Many locals agree that fall is the absolute best time to be in NYC, thanks to refreshingly crisp days, a bustling cultural calendar, and Mother Nature's vibrant autumnal display. Happily, even in the midst of Manhattan's concrete jungle, patches of nature abound, and fall leaf-peepers will be rewarded with kaleidoscopic displays of crimson red, golden yellow, and fiery orange leaves. Of course you have to get your timing and your scouting locations just right. So before you rush out of the city in search of fall's finest hues, we've done the leaf-crunching legwork to round up this list of five fun ways to see fall foliage in the Big Apple.
Central Park has 20,000 trees, making it an ideal place to see the fall foliage. Whether you are walking, biking, or hiking through the park, you'll be sure to see some color.

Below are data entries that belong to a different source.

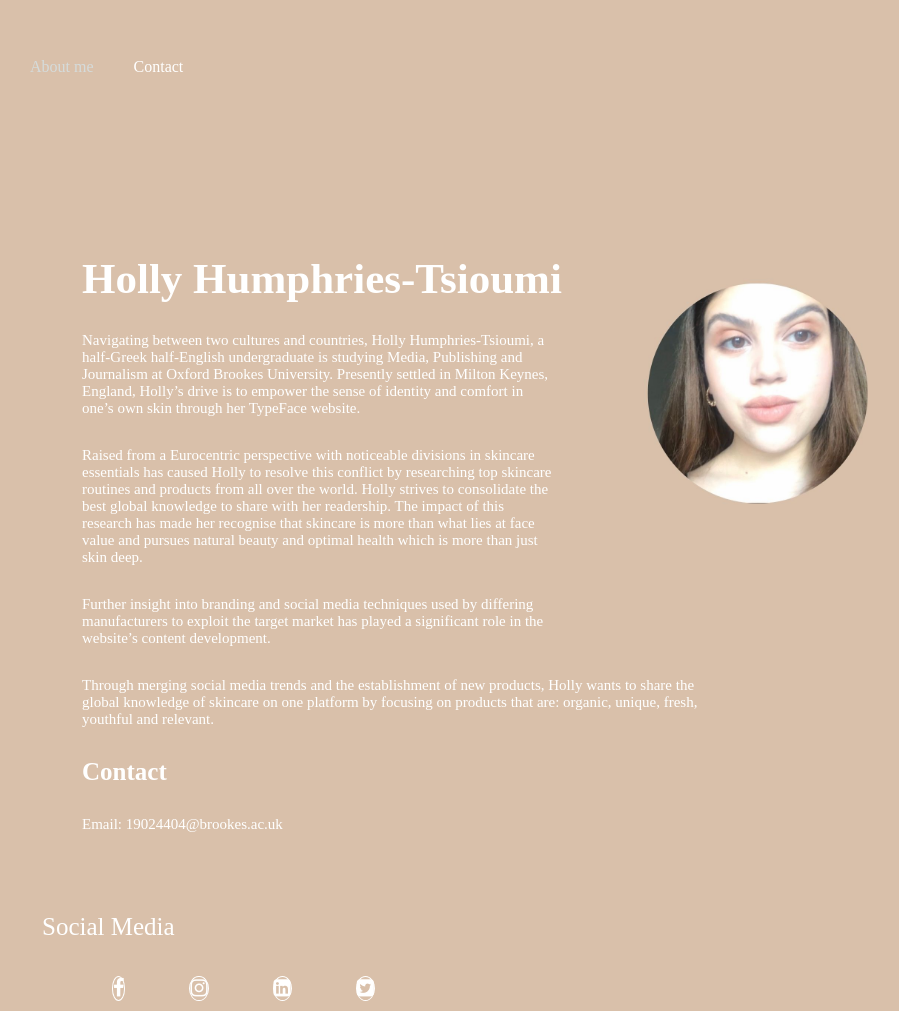
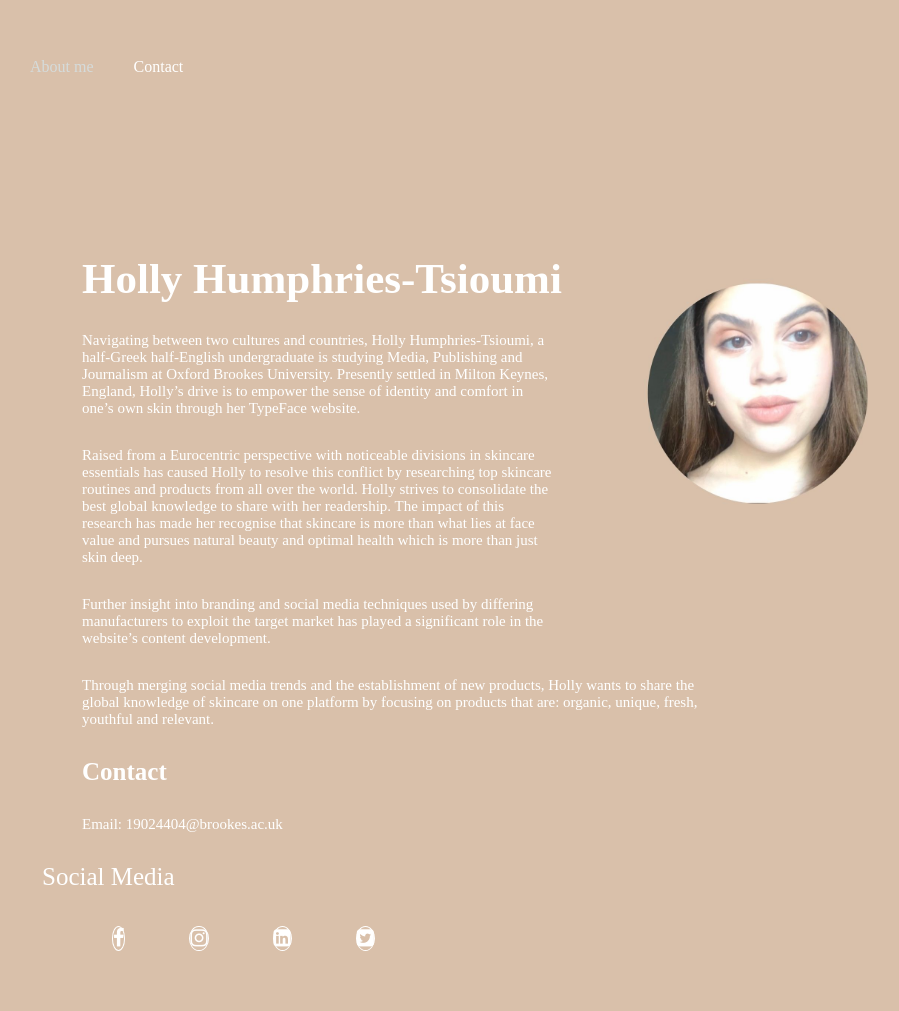
Before and after one commit to hollyhumphries/mybrookesblog, a Jekyll site: the page aboutme/index.html, which Jekyll copies as it is, in a window 1280 px wide. Shown: the whole page, without its empty margins (88-987 px from the left). Built offline with Jekyll 4.4.1, drawn with Linux system fonts in a browser that asks for light colours; after the commit the page ends 961 px from its top, so only the background shows below that.

Commit message:
Update styles.css

```diff
--- a/aboutme/css/styles.css
+++ b/aboutme/css/styles.css
@@ -71,9 +71,9 @@ h3{
   font-weight:lighter;
   font-size: 25px;
   color:#fff;
+  position: relative;
   text-align:bottom center;
-  padding-top:50px;
-  margin-eft: 40px;
+ margin-eft: 40px;
 }
 
 .media{
```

While the entire park has color, there are some spots that provide exceptional views. On the southern side of the park head to the pond, the mall, or the ramble. At the reservoir, situated in the middle of the park, you'll see the trees reflected in the water. If you're at the north end head to the north meadow, north woods, the conservatory garden, and the pool.
You'll see a variety of trees including cherry trees, hickories, gray birches, and American elms. For added fun rent a rowboat from the Loeb Boathouse or consider signing up for an official Central Park walking tour. You'll get expert insights into park history, flora, and fauna.
There are plenty of great parks in Manhattan beyond Central Park. Many of them are located on the north side of the borough.
One of the best places to see fall foliage is the 30,000 acre Fort Tyron Park that overlooks the Hudson River. It is also home to the Cloisters Museum, which is part of the Met and showcases medieval art. For the best views in the park look no further than Linden Terrace, one of the highest points in Manhattan. You'll see the Palisades lit up in colors across the river.
Another tree-filled area nearby is Highbridge Park. Check out the trail along the Harlem River which passes the landmarked High Bridge and High Bridge Water Tower.
Inwood Hill Park also overlooks the Hudson River and has native tree-lined trails with oaks, hickories and tulip poplars.
Set out on a Foliage Sightseeing Cruise
Several sightseeing cruises whisk away guests from Manhattan up the Hudson River, affording them front-row seats to some spectacular fall foliage along the riverbanks.
Classic Harbor Line, with its classic fleet of sailing schooners and 1920s-style yachts, is one of our very favorites for fall sailing. Try their almost 3-hour brunch or 4-hour lunch sailings that board at Chelsea Pier. You'll go north on the Hudson River sailing past landmarks like the George Washington Bridge, the Cloisters, the Palisades, the Little Red Light House, and the Tappan Zee Bridge.
Another top pick is Circle Line's full-day Oktoberfest Bear Mountain cruises, which bring guests on weekend outings up to Bear Mountain from Midtown. Guests will be serenaded by polka bands while they enjoy German beer and traditional Oktoberfest dishes like schnitzel and bratwurst. There's ample time to disembark at Bear Mountain State Park to enjoy the foliage via a hike or stroll before returning to the vessel for the trip back to the city.
Other fun options include New York Water Taxi's fall foliage sailings from the South Street Seaport to the Hudson Valley. The line also runs ferries to Sleep Hollow that are primed for foliage – and Halloween – season.
Head out on a Hudson River Bike Ride
Biking up the Hudson River waterfront is easy with wide, bike lanes that stretch from lower to upper Manhattan. There are plenty of places to pull over and see the foliage on your journey. You'll see sweeping skyline views as well as pretty park landscapes and panoramas of the Hudson River and New Jersey waterfront.
If you don't have your own bike, don't worry. You can rent one from CitiBike or a bike shop like Blazing Saddles.You also can join a guided bike tour along the route. Bike and Roll NYC, for instance, offers a Waterfront & Central Park Tour meaning ample opportunities for leaf viewings. The 2- to 3-hour tour runs for about 9 miles.
Pick a Primo Rooftop Perch
For a birds-eye perspective of the fall spectacle, paired with a tipple or two, consider taking your leaf-peeping to new heights – literally. In a city that's gaga for rooftop bars you can pick out one with some stellar views over Central Park for a brilliant fall-inspired backdrop. A few top contenders that meet the leaf-peeping criteria: The Roof at the Viceroy New York; Cantor Rooftop Garden Bar at the Met; or the Bar SixtyFive in the Rainbow Room in Rockefeller Center.